What the task requires:
Return the listing below exactly, with the pictures dropped.

Information:
= Beginning of Section =

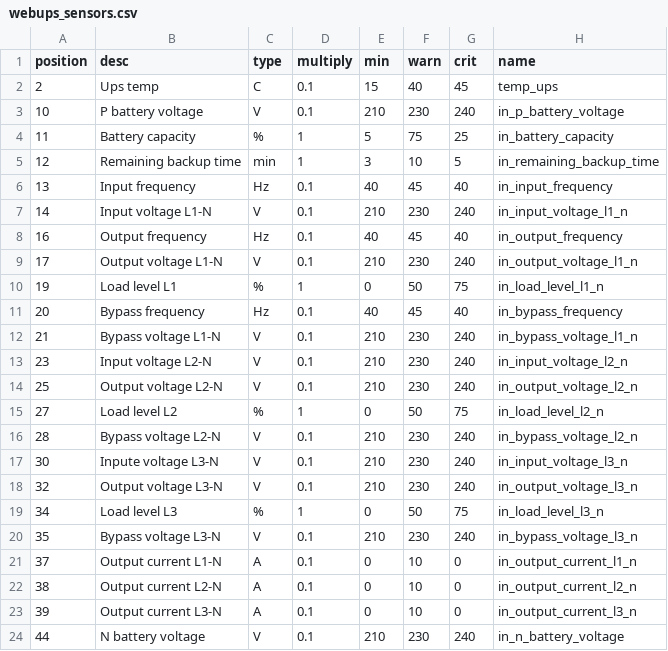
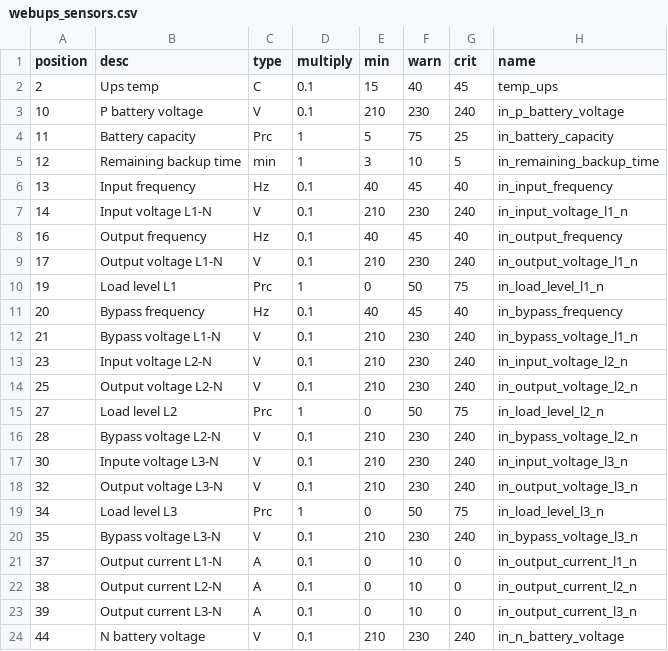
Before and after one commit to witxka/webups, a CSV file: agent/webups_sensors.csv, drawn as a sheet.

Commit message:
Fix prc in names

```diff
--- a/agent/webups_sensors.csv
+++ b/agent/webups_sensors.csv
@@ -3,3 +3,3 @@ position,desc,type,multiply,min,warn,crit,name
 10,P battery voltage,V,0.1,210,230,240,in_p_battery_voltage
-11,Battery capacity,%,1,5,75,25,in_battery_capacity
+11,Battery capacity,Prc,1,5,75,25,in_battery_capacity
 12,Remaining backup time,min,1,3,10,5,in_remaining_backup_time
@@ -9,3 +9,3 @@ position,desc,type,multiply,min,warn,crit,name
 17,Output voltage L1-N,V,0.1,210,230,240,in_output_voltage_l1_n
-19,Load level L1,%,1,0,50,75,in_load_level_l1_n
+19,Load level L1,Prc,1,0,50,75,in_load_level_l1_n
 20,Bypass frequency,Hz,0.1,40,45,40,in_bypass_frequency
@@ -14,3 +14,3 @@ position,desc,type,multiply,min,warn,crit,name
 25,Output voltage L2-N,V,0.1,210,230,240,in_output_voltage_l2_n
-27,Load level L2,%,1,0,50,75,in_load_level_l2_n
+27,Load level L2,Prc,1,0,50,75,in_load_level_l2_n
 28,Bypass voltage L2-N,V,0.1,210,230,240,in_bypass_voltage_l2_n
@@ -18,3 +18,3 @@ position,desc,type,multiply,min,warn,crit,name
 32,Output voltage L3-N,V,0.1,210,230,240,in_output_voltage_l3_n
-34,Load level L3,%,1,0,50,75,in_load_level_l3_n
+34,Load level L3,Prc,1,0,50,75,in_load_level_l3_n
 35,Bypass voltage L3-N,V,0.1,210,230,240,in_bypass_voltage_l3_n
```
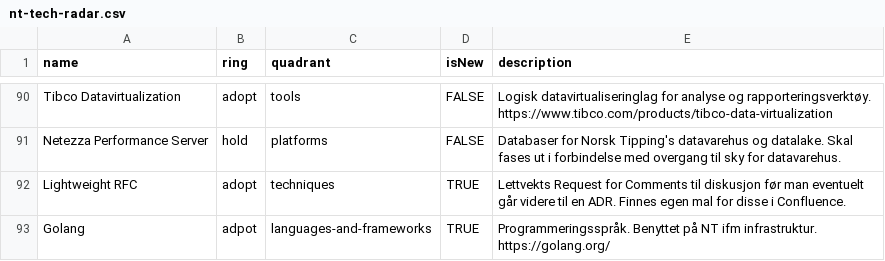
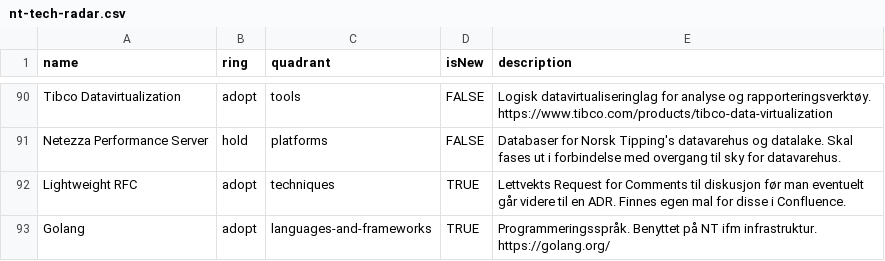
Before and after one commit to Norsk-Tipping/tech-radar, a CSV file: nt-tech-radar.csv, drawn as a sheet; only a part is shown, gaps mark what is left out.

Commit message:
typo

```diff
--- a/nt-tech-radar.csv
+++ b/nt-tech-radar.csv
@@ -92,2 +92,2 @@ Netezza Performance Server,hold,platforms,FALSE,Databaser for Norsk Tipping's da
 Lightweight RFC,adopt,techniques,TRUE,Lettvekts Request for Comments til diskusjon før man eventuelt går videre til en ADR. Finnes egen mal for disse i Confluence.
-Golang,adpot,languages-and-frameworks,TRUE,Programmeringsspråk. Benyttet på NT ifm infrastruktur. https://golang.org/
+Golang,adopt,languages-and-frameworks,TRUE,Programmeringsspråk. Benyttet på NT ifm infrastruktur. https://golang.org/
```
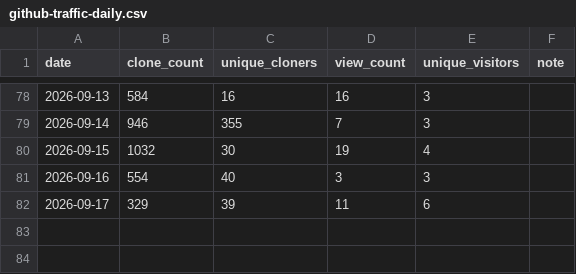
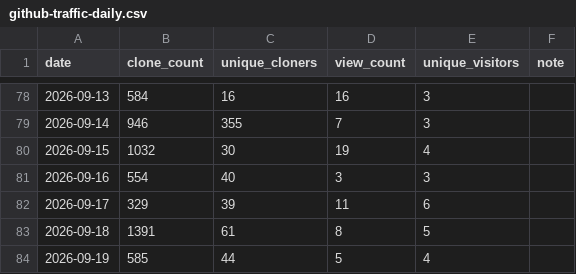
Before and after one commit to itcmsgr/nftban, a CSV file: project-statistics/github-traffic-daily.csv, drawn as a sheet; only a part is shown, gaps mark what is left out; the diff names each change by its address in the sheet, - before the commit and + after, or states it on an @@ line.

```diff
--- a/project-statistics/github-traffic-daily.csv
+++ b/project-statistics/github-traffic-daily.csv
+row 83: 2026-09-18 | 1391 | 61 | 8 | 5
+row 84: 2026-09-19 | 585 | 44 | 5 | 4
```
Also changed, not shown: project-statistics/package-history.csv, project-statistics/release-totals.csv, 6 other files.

= End of Section =

Solution to this problem:
Before and after one commit to witxka/webups, a CSV file: agent/webups_sensors.csv, drawn as a sheet.

Commit message:
Fix prc in names

```diff
--- a/agent/webups_sensors.csv
+++ b/agent/webups_sensors.csv
@@ -3,3 +3,3 @@ position,desc,type,multiply,min,warn,crit,name
 10,P battery voltage,V,0.1,210,230,240,in_p_battery_voltage
-11,Battery capacity,%,1,5,75,25,in_battery_capacity
+11,Battery capacity,Prc,1,5,75,25,in_battery_capacity
 12,Remaining backup time,min,1,3,10,5,in_remaining_backup_time
@@ -9,3 +9,3 @@ position,desc,type,multiply,min,warn,crit,name
 17,Output voltage L1-N,V,0.1,210,230,240,in_output_voltage_l1_n
-19,Load level L1,%,1,0,50,75,in_load_level_l1_n
+19,Load level L1,Prc,1,0,50,75,in_load_level_l1_n
 20,Bypass frequency,Hz,0.1,40,45,40,in_bypass_frequency
@@ -14,3 +14,3 @@ position,desc,type,multiply,min,warn,crit,name
 25,Output voltage L2-N,V,0.1,210,230,240,in_output_voltage_l2_n
-27,Load level L2,%,1,0,50,75,in_load_level_l2_n
+27,Load level L2,Prc,1,0,50,75,in_load_level_l2_n
 28,Bypass voltage L2-N,V,0.1,210,230,240,in_bypass_voltage_l2_n
@@ -18,3 +18,3 @@ position,desc,type,multiply,min,warn,crit,name
 32,Output voltage L3-N,V,0.1,210,230,240,in_output_voltage_l3_n
-34,Load level L3,%,1,0,50,75,in_load_level_l3_n
+34,Load level L3,Prc,1,0,50,75,in_load_level_l3_n
 35,Bypass voltage L3-N,V,0.1,210,230,240,in_bypass_voltage_l3_n
```
Before and after one commit to Norsk-Tipping/tech-radar, a CSV file: nt-tech-radar.csv, drawn as a sheet; only a part is shown, gaps mark what is left out.

Commit message:
typo

```diff
--- a/nt-tech-radar.csv
+++ b/nt-tech-radar.csv
@@ -92,2 +92,2 @@ Netezza Performance Server,hold,platforms,FALSE,Databaser for Norsk Tipping's da
 Lightweight RFC,adopt,techniques,TRUE,Lettvekts Request for Comments til diskusjon før man eventuelt går videre til en ADR. Finnes egen mal for disse i Confluence.
-Golang,adpot,languages-and-frameworks,TRUE,Programmeringsspråk. Benyttet på NT ifm infrastruktur. https://golang.org/
+Golang,adopt,languages-and-frameworks,TRUE,Programmeringsspråk. Benyttet på NT ifm infrastruktur. https://golang.org/
```
Before and after one commit to itcmsgr/nftban, a CSV file: project-statistics/github-traffic-daily.csv, drawn as a sheet; only a part is shown, gaps mark what is left out; the diff names each change by its address in the sheet, - before the commit and + after, or states it on an @@ line.

```diff
--- a/project-statistics/github-traffic-daily.csv
+++ b/project-statistics/github-traffic-daily.csv
+row 83: 2026-09-18 | 1391 | 61 | 8 | 5
+row 84: 2026-09-19 | 585 | 44 | 5 | 4
```
Also changed, not shown: project-statistics/package-history.csv, project-statistics/release-totals.csv, 6 other files.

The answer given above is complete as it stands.